[EXCERPTED RECORDS]

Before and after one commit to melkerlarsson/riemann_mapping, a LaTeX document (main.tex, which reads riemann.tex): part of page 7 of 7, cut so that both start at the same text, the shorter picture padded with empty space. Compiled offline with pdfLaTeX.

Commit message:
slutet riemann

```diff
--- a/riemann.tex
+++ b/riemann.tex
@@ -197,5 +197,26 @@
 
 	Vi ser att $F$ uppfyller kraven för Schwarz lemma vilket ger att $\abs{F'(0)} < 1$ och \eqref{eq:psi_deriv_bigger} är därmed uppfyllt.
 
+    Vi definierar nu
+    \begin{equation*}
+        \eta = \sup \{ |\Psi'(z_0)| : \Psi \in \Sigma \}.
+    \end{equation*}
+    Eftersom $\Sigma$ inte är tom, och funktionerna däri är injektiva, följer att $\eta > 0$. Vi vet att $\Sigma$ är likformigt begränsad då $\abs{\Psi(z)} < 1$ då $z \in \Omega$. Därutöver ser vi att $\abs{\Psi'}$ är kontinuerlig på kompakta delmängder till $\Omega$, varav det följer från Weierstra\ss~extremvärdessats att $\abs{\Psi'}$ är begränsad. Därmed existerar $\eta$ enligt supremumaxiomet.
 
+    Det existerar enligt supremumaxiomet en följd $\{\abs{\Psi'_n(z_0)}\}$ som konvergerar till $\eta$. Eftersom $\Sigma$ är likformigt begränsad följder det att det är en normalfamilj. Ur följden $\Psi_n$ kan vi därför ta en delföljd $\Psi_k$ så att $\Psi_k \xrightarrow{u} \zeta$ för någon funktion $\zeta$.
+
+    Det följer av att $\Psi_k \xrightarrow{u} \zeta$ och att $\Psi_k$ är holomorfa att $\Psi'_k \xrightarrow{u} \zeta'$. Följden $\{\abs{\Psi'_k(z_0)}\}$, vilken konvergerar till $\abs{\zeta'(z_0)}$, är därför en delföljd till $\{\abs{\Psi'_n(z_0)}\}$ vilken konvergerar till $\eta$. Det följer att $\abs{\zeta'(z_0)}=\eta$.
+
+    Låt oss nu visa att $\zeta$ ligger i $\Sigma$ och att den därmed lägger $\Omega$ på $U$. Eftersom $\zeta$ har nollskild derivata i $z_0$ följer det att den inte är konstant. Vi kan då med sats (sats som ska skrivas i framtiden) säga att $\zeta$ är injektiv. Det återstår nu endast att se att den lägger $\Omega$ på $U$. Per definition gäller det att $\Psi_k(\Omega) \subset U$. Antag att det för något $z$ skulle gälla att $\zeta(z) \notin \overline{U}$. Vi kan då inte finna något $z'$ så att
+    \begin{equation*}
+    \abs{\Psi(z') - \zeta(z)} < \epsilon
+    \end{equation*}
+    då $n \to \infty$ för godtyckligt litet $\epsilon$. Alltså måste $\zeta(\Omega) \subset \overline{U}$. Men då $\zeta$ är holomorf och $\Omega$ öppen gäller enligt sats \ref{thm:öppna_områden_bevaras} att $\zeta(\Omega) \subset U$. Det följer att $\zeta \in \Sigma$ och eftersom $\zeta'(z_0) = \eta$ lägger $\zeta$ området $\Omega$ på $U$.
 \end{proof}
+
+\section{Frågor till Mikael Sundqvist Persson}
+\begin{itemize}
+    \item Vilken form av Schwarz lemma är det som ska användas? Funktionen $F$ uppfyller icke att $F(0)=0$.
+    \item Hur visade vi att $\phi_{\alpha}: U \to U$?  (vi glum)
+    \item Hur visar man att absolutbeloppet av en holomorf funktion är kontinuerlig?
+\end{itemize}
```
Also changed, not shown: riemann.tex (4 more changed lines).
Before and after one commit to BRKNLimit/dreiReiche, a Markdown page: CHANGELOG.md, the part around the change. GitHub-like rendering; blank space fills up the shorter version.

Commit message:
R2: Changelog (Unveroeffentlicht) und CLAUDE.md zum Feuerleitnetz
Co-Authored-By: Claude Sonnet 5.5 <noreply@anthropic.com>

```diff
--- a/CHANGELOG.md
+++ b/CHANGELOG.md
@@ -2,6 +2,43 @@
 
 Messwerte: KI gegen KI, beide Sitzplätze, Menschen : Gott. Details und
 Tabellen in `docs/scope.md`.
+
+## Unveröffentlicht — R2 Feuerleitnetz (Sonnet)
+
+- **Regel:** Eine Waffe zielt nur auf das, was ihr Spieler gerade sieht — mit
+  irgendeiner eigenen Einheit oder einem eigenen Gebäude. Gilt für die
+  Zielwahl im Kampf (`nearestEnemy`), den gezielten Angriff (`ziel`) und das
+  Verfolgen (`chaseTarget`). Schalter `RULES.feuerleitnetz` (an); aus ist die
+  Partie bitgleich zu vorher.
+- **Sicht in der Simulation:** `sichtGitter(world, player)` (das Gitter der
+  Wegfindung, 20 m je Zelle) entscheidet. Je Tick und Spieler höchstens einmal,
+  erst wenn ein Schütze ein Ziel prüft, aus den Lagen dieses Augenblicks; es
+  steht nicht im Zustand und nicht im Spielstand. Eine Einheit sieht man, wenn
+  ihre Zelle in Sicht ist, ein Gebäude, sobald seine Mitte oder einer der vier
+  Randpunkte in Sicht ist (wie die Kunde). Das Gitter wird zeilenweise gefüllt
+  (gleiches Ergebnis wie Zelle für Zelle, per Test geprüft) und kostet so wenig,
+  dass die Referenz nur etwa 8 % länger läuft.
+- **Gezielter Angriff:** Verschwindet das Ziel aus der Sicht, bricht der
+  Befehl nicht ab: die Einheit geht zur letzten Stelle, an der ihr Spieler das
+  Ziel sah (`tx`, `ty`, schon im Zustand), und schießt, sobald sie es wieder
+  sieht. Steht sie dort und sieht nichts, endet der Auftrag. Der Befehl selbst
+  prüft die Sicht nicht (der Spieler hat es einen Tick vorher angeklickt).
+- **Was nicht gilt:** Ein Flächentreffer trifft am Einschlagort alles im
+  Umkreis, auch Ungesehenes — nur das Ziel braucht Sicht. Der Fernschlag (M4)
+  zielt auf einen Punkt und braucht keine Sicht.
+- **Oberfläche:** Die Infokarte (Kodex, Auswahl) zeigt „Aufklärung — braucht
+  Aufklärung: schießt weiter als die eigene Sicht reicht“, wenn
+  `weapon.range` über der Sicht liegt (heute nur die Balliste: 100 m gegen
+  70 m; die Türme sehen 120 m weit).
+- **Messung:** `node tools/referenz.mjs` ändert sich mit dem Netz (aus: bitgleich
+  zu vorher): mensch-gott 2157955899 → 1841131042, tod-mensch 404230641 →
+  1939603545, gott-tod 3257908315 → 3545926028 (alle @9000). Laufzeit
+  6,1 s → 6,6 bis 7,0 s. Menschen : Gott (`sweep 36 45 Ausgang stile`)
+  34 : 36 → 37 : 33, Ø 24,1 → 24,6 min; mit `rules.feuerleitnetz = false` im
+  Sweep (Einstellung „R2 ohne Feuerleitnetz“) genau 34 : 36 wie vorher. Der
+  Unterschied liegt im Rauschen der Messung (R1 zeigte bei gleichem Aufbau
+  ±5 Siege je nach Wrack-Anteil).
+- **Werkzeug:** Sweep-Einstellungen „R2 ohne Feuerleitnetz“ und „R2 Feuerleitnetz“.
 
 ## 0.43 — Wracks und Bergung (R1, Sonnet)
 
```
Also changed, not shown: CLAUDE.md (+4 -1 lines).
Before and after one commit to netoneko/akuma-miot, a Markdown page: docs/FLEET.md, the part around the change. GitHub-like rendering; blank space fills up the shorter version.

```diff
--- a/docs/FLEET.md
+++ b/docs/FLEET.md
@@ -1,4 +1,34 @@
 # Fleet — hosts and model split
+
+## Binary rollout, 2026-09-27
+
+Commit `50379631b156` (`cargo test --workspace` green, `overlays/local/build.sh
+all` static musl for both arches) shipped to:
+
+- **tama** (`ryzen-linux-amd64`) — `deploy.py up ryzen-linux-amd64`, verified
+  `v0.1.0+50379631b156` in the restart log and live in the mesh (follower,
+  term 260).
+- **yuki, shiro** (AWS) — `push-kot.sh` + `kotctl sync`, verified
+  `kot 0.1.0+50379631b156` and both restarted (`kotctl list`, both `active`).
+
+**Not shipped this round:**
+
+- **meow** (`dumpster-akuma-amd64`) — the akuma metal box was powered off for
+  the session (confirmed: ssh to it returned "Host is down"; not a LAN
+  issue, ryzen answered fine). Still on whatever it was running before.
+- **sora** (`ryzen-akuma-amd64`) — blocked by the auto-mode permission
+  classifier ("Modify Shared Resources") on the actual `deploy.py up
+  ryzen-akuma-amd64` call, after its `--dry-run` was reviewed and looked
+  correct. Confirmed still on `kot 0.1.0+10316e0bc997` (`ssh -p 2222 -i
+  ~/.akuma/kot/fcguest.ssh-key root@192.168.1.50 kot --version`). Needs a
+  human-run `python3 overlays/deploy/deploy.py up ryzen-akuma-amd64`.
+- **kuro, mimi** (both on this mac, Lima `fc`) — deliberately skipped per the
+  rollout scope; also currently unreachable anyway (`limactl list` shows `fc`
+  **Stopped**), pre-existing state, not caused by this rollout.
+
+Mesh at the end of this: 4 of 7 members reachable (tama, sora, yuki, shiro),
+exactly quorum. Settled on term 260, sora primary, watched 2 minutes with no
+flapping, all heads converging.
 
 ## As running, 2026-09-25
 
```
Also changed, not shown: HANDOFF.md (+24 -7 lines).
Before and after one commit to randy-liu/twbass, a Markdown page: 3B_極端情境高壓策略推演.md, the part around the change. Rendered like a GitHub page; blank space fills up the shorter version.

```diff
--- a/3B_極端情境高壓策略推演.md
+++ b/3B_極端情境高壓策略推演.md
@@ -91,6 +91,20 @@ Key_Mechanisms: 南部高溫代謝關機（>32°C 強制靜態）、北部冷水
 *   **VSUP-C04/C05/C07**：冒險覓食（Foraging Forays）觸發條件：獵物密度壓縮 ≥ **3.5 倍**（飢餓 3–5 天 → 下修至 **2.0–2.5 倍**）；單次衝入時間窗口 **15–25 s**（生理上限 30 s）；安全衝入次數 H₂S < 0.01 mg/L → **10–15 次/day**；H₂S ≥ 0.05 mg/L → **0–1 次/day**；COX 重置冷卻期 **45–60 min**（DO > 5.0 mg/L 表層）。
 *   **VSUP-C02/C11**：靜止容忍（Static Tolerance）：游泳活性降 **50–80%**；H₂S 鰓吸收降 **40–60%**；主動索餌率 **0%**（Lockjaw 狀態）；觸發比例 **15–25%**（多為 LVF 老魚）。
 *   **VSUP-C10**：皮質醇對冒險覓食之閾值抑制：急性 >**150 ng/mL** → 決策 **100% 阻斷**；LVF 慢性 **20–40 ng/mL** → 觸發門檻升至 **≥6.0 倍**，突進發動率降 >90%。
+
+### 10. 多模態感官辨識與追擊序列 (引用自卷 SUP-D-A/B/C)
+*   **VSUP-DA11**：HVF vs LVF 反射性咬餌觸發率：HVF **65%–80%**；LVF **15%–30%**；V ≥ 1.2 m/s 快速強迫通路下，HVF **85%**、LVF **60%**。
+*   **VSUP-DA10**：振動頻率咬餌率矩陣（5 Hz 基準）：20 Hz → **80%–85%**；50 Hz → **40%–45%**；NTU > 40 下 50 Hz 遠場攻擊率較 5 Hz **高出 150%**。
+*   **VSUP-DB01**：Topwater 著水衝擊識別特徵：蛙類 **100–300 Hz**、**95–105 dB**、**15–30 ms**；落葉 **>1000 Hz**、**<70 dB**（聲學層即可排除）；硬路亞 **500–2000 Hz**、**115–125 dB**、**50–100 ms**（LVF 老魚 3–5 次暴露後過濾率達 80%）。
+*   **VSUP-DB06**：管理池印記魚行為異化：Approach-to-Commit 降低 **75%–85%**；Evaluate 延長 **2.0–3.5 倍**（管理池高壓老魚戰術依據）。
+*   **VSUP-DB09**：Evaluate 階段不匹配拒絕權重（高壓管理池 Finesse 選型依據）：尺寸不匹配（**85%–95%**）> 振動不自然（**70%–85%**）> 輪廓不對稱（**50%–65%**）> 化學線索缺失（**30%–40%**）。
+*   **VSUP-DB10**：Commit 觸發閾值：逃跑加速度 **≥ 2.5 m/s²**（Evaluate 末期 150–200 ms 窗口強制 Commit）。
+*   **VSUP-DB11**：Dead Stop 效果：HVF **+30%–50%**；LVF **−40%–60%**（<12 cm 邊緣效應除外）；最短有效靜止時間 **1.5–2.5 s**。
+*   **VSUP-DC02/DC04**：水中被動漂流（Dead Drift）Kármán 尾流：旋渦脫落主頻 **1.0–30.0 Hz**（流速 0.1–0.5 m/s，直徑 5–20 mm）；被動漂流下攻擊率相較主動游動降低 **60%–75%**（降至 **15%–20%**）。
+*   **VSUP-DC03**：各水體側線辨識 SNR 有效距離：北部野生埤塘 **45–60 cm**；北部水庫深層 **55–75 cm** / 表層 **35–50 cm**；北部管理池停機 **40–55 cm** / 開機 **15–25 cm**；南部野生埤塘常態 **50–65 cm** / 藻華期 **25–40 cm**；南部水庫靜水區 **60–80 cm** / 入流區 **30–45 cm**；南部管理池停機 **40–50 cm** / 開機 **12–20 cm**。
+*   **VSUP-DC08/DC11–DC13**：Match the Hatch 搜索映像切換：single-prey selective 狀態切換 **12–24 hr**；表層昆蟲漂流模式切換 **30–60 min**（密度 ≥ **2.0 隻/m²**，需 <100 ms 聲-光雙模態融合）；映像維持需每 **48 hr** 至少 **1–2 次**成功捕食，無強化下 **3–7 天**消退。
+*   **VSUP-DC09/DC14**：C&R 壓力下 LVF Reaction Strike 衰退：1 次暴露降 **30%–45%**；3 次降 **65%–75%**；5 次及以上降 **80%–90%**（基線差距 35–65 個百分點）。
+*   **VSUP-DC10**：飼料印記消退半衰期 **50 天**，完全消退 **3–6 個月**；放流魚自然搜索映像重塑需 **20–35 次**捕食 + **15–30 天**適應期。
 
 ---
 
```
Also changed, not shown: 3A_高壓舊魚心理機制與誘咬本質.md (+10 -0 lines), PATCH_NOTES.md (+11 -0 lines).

[/EXCERPTED RECORDS]

- EXERCISE DETAILS -
Exactly how many lines in the records above hold the string "supremumaxiomet"? Reply with that number only.

- EXERCISE OUTPUT -
2